**Data to examine**
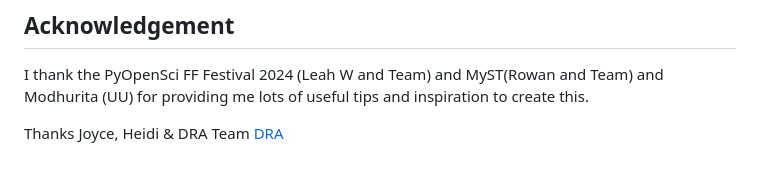
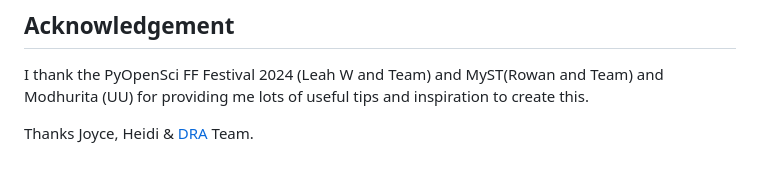
Before and after one commit to priya-gitTest/ReproducibleJNotebookTemplate_v1.01, a Markdown page: README.md, the part around the change. GitHub-like rendering.

```diff
--- a/README.md
+++ b/README.md
@@ -46,4 +46,4 @@ It makes use of following python libraries
 ## Acknowledgement
 I thank the PyOpenSci FF Festival 2024 (Leah W and Team) and MyST(Rowan and Team) and  Modhurita (UU) for providing me lots of useful tips and inspiration to create this.
 
-Thanks Joyce, Heidi & DRA Team  [DRA](https://digital-research.academy/)
+Thanks Joyce, Heidi & [DRA](https://digital-research.academy/) Team.
```
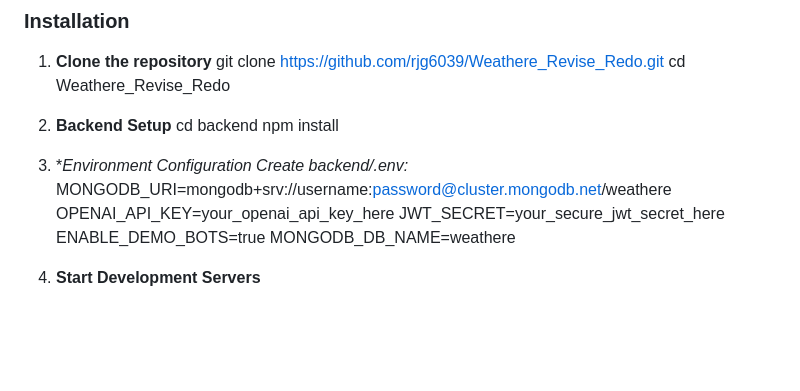
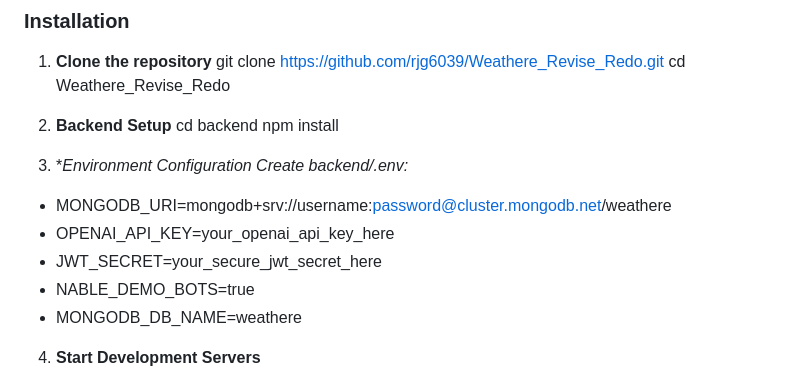
Before and after one commit to rjg6039/Weathere_Revise_Redo, a Markdown page: README.md, the part around the change. Drawn GitHub-style; blank space fills up the shorter version.

```diff
--- a/README.md
+++ b/README.md
@@ -47,11 +47,11 @@ cd backend
 npm install
 
 3. **Environment Configuration Create backend/.env:*
-MONGODB_URI=mongodb+srv://username:password@cluster.mongodb.net/weathere
-OPENAI_API_KEY=your_openai_api_key_here
-JWT_SECRET=your_secure_jwt_secret_here
-ENABLE_DEMO_BOTS=true
-MONGODB_DB_NAME=weathere
+- MONGODB_URI=mongodb+srv://username:password@cluster.mongodb.net/weathere
+- OPENAI_API_KEY=your_openai_api_key_here
+- JWT_SECRET=your_secure_jwt_secret_here
+- NABLE_DEMO_BOTS=true
+- MONGODB_DB_NAME=weathere
 
 4. **Start Development Servers**
 # Backend (Terminal 1)
```
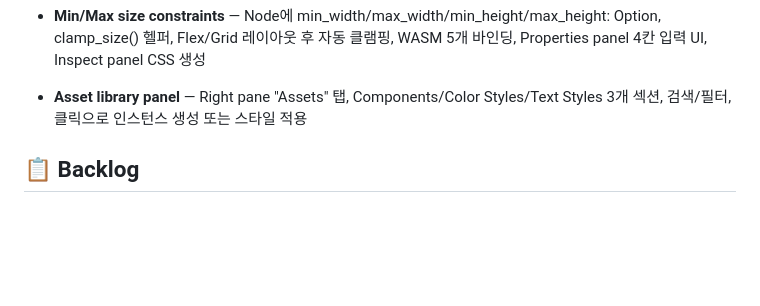
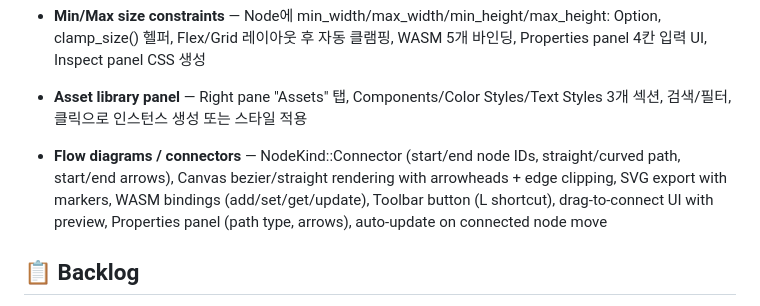
Before and after one commit to hyp3rflow/opensketch, a Markdown page: MEMORY.md, the part around the change. Rendered like a GitHub page; blank space fills up the shorter version.

Commit message:
docs: update MEMORY.md — mark flow connectors as completed

```diff
--- a/MEMORY.md
+++ b/MEMORY.md
@@ -30,6 +30,7 @@
 
 - **Min/Max size constraints** — Node에 min_width/max_width/min_height/max_height: Option<f64>, clamp_size() 헬퍼, Flex/Grid 레이아웃 후 자동 클램핑, WASM 5개 바인딩, Properties panel 4칸 입력 UI, Inspect panel CSS 생성
 - **Asset library panel** — Right pane "Assets" 탭, Components/Color Styles/Text Styles 3개 섹션, 검색/필터, 클릭으로 인스턴스 생성 또는 스타일 적용
+- **Flow diagrams / connectors** — NodeKind::Connector (start/end node IDs, straight/curved path, start/end arrows), Canvas bezier/straight rendering with arrowheads + edge clipping, SVG export with markers, WASM bindings (add/set/get/update), Toolbar button (L shortcut), drag-to-connect UI with preview, Properties panel (path type, arrows), auto-update on connected node move
 
 ## 📋 Backlog
 - Tauri desktop build (scaffolded but not tested)
```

**Task requirements**
Write out the data exactly, and exclude every picture it holds.

**Output for this task**
Before and after one commit to priya-gitTest/ReproducibleJNotebookTemplate_v1.01, a Markdown page: README.md, the part around the change. GitHub-like rendering.

```diff
--- a/README.md
+++ b/README.md
@@ -46,4 +46,4 @@ It makes use of following python libraries
 ## Acknowledgement
 I thank the PyOpenSci FF Festival 2024 (Leah W and Team) and MyST(Rowan and Team) and  Modhurita (UU) for providing me lots of useful tips and inspiration to create this.
 
-Thanks Joyce, Heidi & DRA Team  [DRA](https://digital-research.academy/)
+Thanks Joyce, Heidi & [DRA](https://digital-research.academy/) Team.
```
Before and after one commit to rjg6039/Weathere_Revise_Redo, a Markdown page: README.md, the part around the change. Drawn GitHub-style; blank space fills up the shorter version.

```diff
--- a/README.md
+++ b/README.md
@@ -47,11 +47,11 @@ cd backend
 npm install
 
 3. **Environment Configuration Create backend/.env:*
-MONGODB_URI=mongodb+srv://username:password@cluster.mongodb.net/weathere
-OPENAI_API_KEY=your_openai_api_key_here
-JWT_SECRET=your_secure_jwt_secret_here
-ENABLE_DEMO_BOTS=true
-MONGODB_DB_NAME=weathere
+- MONGODB_URI=mongodb+srv://username:password@cluster.mongodb.net/weathere
+- OPENAI_API_KEY=your_openai_api_key_here
+- JWT_SECRET=your_secure_jwt_secret_here
+- NABLE_DEMO_BOTS=true
+- MONGODB_DB_NAME=weathere
 
 4. **Start Development Servers**
 # Backend (Terminal 1)
```
Before and after one commit to hyp3rflow/opensketch, a Markdown page: MEMORY.md, the part around the change. Rendered like a GitHub page; blank space fills up the shorter version.

Commit message:
docs: update MEMORY.md — mark flow connectors as completed

```diff
--- a/MEMORY.md
+++ b/MEMORY.md
@@ -30,6 +30,7 @@
 
 - **Min/Max size constraints** — Node에 min_width/max_width/min_height/max_height: Option<f64>, clamp_size() 헬퍼, Flex/Grid 레이아웃 후 자동 클램핑, WASM 5개 바인딩, Properties panel 4칸 입력 UI, Inspect panel CSS 생성
 - **Asset library panel** — Right pane "Assets" 탭, Components/Color Styles/Text Styles 3개 섹션, 검색/필터, 클릭으로 인스턴스 생성 또는 스타일 적용
+- **Flow diagrams / connectors** — NodeKind::Connector (start/end node IDs, straight/curved path, start/end arrows), Canvas bezier/straight rendering with arrowheads + edge clipping, SVG export with markers, WASM bindings (add/set/get/update), Toolbar button (L shortcut), drag-to-connect UI with preview, Properties panel (path type, arrows), auto-update on connected node move
 
 ## 📋 Backlog
 - Tauri desktop build (scaffolded but not tested)
```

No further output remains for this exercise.